[Content revision data]

____________________

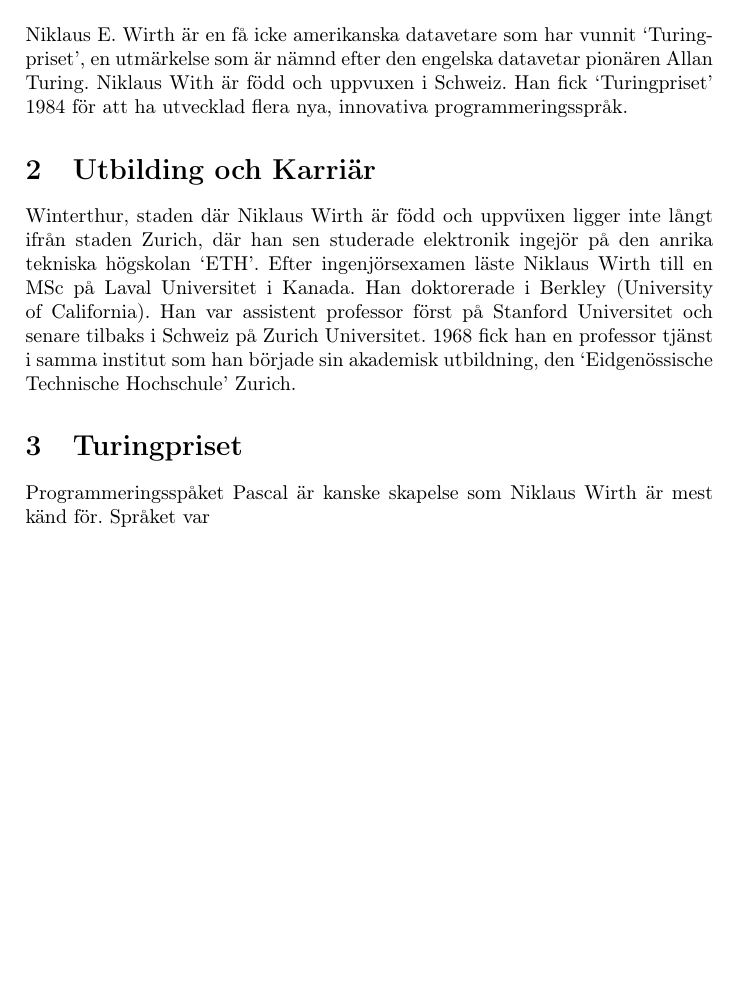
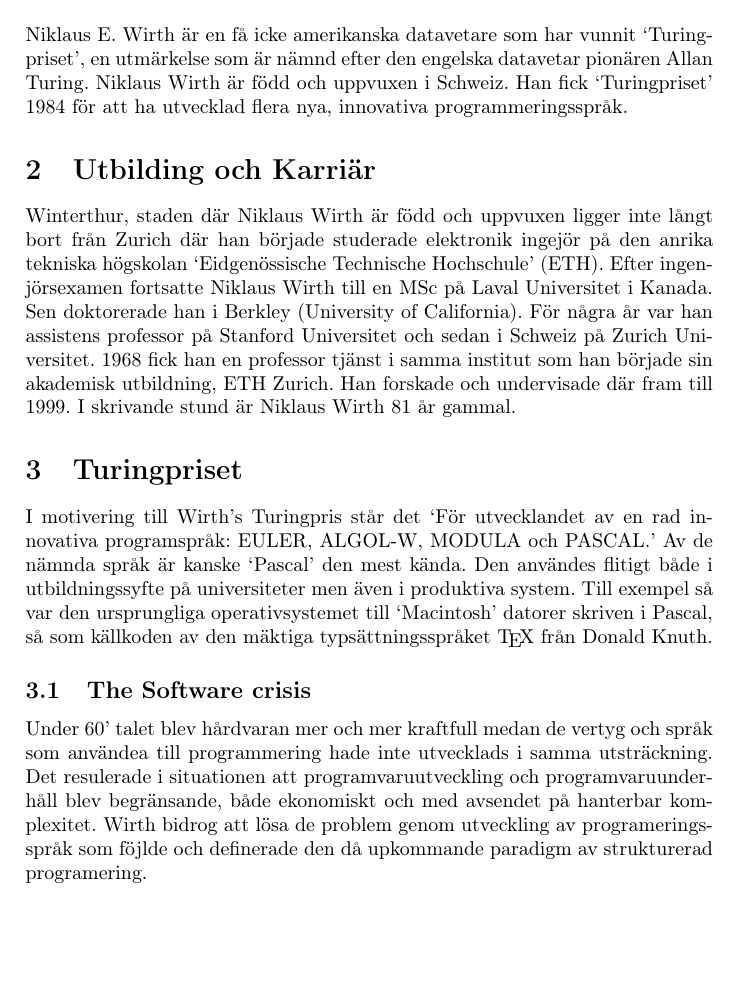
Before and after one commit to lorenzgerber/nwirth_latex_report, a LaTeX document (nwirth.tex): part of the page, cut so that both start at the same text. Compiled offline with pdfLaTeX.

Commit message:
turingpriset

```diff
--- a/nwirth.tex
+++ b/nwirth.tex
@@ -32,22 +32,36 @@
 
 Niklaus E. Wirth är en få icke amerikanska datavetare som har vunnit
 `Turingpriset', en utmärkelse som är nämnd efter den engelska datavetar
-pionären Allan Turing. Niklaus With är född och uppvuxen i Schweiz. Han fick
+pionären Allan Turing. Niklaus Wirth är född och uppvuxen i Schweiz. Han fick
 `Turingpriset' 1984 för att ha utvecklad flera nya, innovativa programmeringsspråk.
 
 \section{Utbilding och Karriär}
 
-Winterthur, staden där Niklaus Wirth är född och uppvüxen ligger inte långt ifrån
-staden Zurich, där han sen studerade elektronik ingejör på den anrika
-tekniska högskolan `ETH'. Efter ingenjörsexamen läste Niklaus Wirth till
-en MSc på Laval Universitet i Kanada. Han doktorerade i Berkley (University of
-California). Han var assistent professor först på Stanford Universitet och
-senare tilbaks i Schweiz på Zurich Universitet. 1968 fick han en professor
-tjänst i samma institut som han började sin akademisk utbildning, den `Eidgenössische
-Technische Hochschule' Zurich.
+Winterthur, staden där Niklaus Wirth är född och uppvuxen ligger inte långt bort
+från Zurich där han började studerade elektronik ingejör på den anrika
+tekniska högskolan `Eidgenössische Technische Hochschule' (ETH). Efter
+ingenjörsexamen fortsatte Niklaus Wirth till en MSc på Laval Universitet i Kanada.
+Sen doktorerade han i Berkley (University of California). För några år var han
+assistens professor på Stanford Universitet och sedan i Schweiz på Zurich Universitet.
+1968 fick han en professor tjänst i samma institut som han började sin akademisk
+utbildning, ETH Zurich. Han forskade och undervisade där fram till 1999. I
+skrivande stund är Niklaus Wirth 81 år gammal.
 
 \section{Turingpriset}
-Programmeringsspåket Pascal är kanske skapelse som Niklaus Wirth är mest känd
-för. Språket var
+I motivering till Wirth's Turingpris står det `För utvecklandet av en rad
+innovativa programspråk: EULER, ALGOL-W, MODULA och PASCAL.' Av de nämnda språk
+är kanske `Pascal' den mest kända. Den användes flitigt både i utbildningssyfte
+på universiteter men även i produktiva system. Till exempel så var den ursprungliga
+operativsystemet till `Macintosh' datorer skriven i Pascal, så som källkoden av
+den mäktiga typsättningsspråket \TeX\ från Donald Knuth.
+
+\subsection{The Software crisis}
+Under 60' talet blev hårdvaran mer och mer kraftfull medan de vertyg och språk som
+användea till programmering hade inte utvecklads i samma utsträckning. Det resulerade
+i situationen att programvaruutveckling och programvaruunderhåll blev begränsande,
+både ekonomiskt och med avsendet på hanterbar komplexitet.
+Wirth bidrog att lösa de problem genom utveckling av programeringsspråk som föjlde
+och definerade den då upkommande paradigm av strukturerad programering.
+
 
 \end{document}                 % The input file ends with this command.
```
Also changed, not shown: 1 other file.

____________________

_Exercise:_ Look through the records above for the string "uppvuxen", then copy every line that has it.

_Answer space:_
-pionären Allan Turing. Niklaus With är född och uppvuxen i Schweiz. Han fick
+pionären Allan Turing. Niklaus Wirth är född och uppvuxen i Schweiz. Han fick
+Winterthur, staden där Niklaus Wirth är född och uppvuxen ligger inte långt bort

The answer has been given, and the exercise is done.